U.S. natural gas futures eased about 1% on Friday as rising output caused the market to take a break after prices soared 5% in the prior session to their highest close in 13 years.
U.S. gas futures have already soared about 69% so far this year with much higher prices in Europe keeping demand for U.S. liquefied natural gas (LNG) near record highs as several countries try to wean themselves off Russian gas after Moscow invaded Ukraine on Feb. 24.
The Kremlin calls its action in Ukraine a “special military operation.”
U.S. front-month gas futures fell 8.1 cents, or 1.3%, to settle at $6.278 per million British thermal units (mmBtu). On Thursday, the contract closed at its highest since December 2008.
Record LNG demand also boosted the 12-month U.S. gas futures strip to $6.44 per mmBtu, its highest since January 2009, and helped keep the U.S. front-month in technically overbought territory with a relative strength index (RSI) over 70 for an eighth day in a row for the first time since July 2021.
For the week, the front-month gained about 10%, putting it up for a fourth week in a row for the first time since October.

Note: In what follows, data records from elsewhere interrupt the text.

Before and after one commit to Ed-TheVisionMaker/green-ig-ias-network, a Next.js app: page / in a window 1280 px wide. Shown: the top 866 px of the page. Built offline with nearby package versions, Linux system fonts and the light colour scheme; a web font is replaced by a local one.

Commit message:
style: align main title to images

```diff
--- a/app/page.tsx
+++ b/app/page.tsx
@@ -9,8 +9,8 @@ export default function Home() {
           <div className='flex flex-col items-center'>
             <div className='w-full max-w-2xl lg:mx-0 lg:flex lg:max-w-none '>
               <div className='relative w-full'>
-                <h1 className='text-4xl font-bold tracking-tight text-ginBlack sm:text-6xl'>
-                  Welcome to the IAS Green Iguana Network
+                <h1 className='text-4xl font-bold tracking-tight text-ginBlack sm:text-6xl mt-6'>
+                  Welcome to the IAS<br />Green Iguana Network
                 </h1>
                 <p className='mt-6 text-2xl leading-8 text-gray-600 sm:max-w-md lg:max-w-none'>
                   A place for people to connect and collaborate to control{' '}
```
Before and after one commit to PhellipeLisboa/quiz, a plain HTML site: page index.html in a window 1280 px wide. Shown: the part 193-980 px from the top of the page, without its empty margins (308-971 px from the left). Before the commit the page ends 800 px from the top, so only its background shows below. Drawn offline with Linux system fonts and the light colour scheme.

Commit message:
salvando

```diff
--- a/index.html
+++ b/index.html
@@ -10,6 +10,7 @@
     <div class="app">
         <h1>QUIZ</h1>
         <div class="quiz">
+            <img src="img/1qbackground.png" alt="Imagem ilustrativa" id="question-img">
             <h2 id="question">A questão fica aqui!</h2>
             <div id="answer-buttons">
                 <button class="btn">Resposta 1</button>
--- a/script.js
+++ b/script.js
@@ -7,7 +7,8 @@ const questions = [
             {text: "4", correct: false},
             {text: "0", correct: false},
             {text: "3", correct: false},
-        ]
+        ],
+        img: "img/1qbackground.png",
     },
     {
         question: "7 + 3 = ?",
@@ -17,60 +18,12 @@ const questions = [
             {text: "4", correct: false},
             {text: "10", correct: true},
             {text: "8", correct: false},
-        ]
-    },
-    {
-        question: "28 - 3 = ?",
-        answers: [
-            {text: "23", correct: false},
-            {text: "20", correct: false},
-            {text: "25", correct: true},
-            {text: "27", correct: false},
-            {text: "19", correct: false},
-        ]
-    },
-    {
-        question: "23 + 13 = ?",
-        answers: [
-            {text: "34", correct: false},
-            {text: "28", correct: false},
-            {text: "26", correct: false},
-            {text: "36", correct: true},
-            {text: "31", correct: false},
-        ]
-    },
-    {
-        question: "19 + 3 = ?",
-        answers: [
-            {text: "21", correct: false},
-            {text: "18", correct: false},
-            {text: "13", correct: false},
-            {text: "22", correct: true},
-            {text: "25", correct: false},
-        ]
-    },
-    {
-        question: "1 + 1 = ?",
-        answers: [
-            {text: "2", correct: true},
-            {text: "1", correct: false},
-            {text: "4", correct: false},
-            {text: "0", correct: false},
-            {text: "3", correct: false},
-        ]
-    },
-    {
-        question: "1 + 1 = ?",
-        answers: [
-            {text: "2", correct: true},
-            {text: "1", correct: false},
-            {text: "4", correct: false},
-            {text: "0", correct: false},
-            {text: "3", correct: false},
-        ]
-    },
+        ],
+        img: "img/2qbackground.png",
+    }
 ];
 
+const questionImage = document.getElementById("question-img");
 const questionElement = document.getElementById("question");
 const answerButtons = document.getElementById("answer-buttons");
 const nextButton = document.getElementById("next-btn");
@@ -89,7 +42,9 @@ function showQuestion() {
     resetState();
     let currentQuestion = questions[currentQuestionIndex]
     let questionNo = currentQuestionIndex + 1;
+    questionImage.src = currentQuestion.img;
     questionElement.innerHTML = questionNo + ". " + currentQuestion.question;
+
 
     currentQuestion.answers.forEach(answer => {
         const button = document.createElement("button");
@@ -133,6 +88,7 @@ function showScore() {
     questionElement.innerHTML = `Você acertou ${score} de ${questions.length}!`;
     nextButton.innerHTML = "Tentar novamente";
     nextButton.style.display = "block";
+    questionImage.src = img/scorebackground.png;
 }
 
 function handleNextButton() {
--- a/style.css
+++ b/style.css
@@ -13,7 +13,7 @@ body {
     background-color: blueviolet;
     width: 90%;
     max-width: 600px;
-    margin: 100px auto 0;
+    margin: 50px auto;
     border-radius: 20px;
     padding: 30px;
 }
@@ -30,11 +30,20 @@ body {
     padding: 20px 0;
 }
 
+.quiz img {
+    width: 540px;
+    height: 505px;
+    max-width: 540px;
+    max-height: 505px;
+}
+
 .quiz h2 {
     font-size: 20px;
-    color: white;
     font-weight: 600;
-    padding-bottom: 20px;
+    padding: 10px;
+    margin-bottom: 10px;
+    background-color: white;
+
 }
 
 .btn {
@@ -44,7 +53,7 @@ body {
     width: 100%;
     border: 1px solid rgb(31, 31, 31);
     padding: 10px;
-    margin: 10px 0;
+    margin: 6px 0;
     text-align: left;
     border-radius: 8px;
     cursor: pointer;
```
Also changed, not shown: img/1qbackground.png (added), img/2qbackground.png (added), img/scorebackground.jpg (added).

“Perhaps one of the more surprising observations that can be made during this run-up is that while domestic gas prices have rallied significantly… international prices have remained stagnant,” analysts at Gelber & Associates said in a report.
European gas futures, which are currently trading around $32 per mmBtu, dropped about 50% over the past month, while U.S. futures jumped about 40% during that time.
“This suggests that much of the volatility in Henry Hub price movement actually stemmed from domestic tightness rather than through pressures from abroad,” Gelber said.
That “domestic tightness” includes growing worries that cooler weather expected in coming weeks will keep heating demand high enough to prevent utilities from adding much gas into storage this month. U.S. gas stockpiles were already about 17% below the five-year (2017-2021) average for this time of year.
Despite recent gains, the U.S. gas market remains mostly shielded from much higher global prices because the United States, as the world’s top gas producer, has all the fuel it needs for domestic use and capacity constraints limit its ability to export more LNG no matter how high global prices rise.
Data provider Refinitiv said average gas output in the U.S. Lower 48 states rose to 94.5 billion cubic feet per day (bcfd) so far in April from 93.7 bcfd in March. That compares with a monthly record of 96.3 bcfd in December.
Refinitiv projected average U.S. gas demand, including exports, would drop from 99.4 bcfd this week to 95.0 bcfd next week as the weather turns seasonally milder before rising to 95.9 bcfd in two weeks with a brief cool down. The forecasts for this week and next were higher than Refinitiv’s outlook on Thursday.
The amount of gas flowing to U.S. LNG export plants slid from a record 12.9 bcfd in March to 12.4 bcfd so far in April due to declines at the Corpus Christi and Freeport facilities in Texas. The United States can turn about 13.2 bcfd of gas into LNG.